• _Task directions_: Output every line of the data exactly as it appears.

Start of The data

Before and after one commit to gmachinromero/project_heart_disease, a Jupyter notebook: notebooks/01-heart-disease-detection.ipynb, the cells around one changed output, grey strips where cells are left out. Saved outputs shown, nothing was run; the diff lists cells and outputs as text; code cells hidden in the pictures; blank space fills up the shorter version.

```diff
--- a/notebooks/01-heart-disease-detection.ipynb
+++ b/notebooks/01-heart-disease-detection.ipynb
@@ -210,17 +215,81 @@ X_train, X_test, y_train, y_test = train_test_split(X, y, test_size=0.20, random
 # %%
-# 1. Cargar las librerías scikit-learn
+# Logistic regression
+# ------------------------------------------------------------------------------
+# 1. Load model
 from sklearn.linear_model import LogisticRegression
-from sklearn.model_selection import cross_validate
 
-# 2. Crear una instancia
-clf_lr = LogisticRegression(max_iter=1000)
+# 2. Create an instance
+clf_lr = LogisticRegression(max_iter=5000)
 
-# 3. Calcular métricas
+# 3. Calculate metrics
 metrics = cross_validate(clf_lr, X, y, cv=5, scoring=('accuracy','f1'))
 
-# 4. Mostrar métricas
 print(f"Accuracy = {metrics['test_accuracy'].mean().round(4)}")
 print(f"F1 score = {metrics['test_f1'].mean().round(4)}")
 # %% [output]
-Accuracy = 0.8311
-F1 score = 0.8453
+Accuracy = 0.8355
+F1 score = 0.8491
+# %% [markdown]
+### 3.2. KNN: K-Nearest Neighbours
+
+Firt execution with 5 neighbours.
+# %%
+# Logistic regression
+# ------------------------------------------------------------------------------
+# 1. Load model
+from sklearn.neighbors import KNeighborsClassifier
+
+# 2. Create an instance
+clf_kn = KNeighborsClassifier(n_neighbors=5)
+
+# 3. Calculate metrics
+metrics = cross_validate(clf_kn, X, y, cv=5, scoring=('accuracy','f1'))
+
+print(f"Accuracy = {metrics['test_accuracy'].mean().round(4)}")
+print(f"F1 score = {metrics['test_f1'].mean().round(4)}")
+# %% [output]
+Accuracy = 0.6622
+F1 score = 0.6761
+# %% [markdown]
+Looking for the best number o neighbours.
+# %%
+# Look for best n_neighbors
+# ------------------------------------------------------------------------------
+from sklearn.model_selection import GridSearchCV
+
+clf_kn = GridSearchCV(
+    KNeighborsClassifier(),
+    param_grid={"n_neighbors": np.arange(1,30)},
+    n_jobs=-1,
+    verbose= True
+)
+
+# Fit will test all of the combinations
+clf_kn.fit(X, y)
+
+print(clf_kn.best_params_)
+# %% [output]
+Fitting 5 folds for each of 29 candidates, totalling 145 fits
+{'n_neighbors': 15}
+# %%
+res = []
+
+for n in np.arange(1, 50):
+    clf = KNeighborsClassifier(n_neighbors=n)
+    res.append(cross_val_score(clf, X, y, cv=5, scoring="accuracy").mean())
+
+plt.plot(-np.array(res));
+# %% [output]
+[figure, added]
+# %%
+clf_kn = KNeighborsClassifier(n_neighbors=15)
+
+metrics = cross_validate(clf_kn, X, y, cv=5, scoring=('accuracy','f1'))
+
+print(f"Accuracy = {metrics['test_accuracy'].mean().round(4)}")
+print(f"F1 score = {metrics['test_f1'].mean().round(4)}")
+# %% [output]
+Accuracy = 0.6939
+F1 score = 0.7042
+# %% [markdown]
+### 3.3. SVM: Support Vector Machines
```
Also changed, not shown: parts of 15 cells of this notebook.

End of The data

• _Written response_:
Before and after one commit to gmachinromero/project_heart_disease, a Jupyter notebook: notebooks/01-heart-disease-detection.ipynb, the cells around one changed output, grey strips where cells are left out. Saved outputs shown, nothing was run; the diff lists cells and outputs as text; code cells hidden in the pictures; blank space fills up the shorter version.

```diff
--- a/notebooks/01-heart-disease-detection.ipynb
+++ b/notebooks/01-heart-disease-detection.ipynb
@@ -210,17 +215,81 @@ X_train, X_test, y_train, y_test = train_test_split(X, y, test_size=0.20, random
 # %%
-# 1. Cargar las librerías scikit-learn
+# Logistic regression
+# ------------------------------------------------------------------------------
+# 1. Load model
 from sklearn.linear_model import LogisticRegression
-from sklearn.model_selection import cross_validate
 
-# 2. Crear una instancia
-clf_lr = LogisticRegression(max_iter=1000)
+# 2. Create an instance
+clf_lr = LogisticRegression(max_iter=5000)
 
-# 3. Calcular métricas
+# 3. Calculate metrics
 metrics = cross_validate(clf_lr, X, y, cv=5, scoring=('accuracy','f1'))
 
-# 4. Mostrar métricas
 print(f"Accuracy = {metrics['test_accuracy'].mean().round(4)}")
 print(f"F1 score = {metrics['test_f1'].mean().round(4)}")
 # %% [output]
-Accuracy = 0.8311
-F1 score = 0.8453
+Accuracy = 0.8355
+F1 score = 0.8491
+# %% [markdown]
+### 3.2. KNN: K-Nearest Neighbours
+
+Firt execution with 5 neighbours.
+# %%
+# Logistic regression
+# ------------------------------------------------------------------------------
+# 1. Load model
+from sklearn.neighbors import KNeighborsClassifier
+
+# 2. Create an instance
+clf_kn = KNeighborsClassifier(n_neighbors=5)
+
+# 3. Calculate metrics
+metrics = cross_validate(clf_kn, X, y, cv=5, scoring=('accuracy','f1'))
+
+print(f"Accuracy = {metrics['test_accuracy'].mean().round(4)}")
+print(f"F1 score = {metrics['test_f1'].mean().round(4)}")
+# %% [output]
+Accuracy = 0.6622
+F1 score = 0.6761
+# %% [markdown]
+Looking for the best number o neighbours.
+# %%
+# Look for best n_neighbors
+# ------------------------------------------------------------------------------
+from sklearn.model_selection import GridSearchCV
+
+clf_kn = GridSearchCV(
+    KNeighborsClassifier(),
+    param_grid={"n_neighbors": np.arange(1,30)},
+    n_jobs=-1,
+    verbose= True
+)
+
+# Fit will test all of the combinations
+clf_kn.fit(X, y)
+
+print(clf_kn.best_params_)
+# %% [output]
+Fitting 5 folds for each of 29 candidates, totalling 145 fits
+{'n_neighbors': 15}
+# %%
+res = []
+
+for n in np.arange(1, 50):
+    clf = KNeighborsClassifier(n_neighbors=n)
+    res.append(cross_val_score(clf, X, y, cv=5, scoring="accuracy").mean())
+
+plt.plot(-np.array(res));
+# %% [output]
+[figure, added]
+# %%
+clf_kn = KNeighborsClassifier(n_neighbors=15)
+
+metrics = cross_validate(clf_kn, X, y, cv=5, scoring=('accuracy','f1'))
+
+print(f"Accuracy = {metrics['test_accuracy'].mean().round(4)}")
+print(f"F1 score = {metrics['test_f1'].mean().round(4)}")
+# %% [output]
+Accuracy = 0.6939
+F1 score = 0.7042
+# %% [markdown]
+### 3.3. SVM: Support Vector Machines
```
Also changed, not shown: parts of 15 cells of this notebook.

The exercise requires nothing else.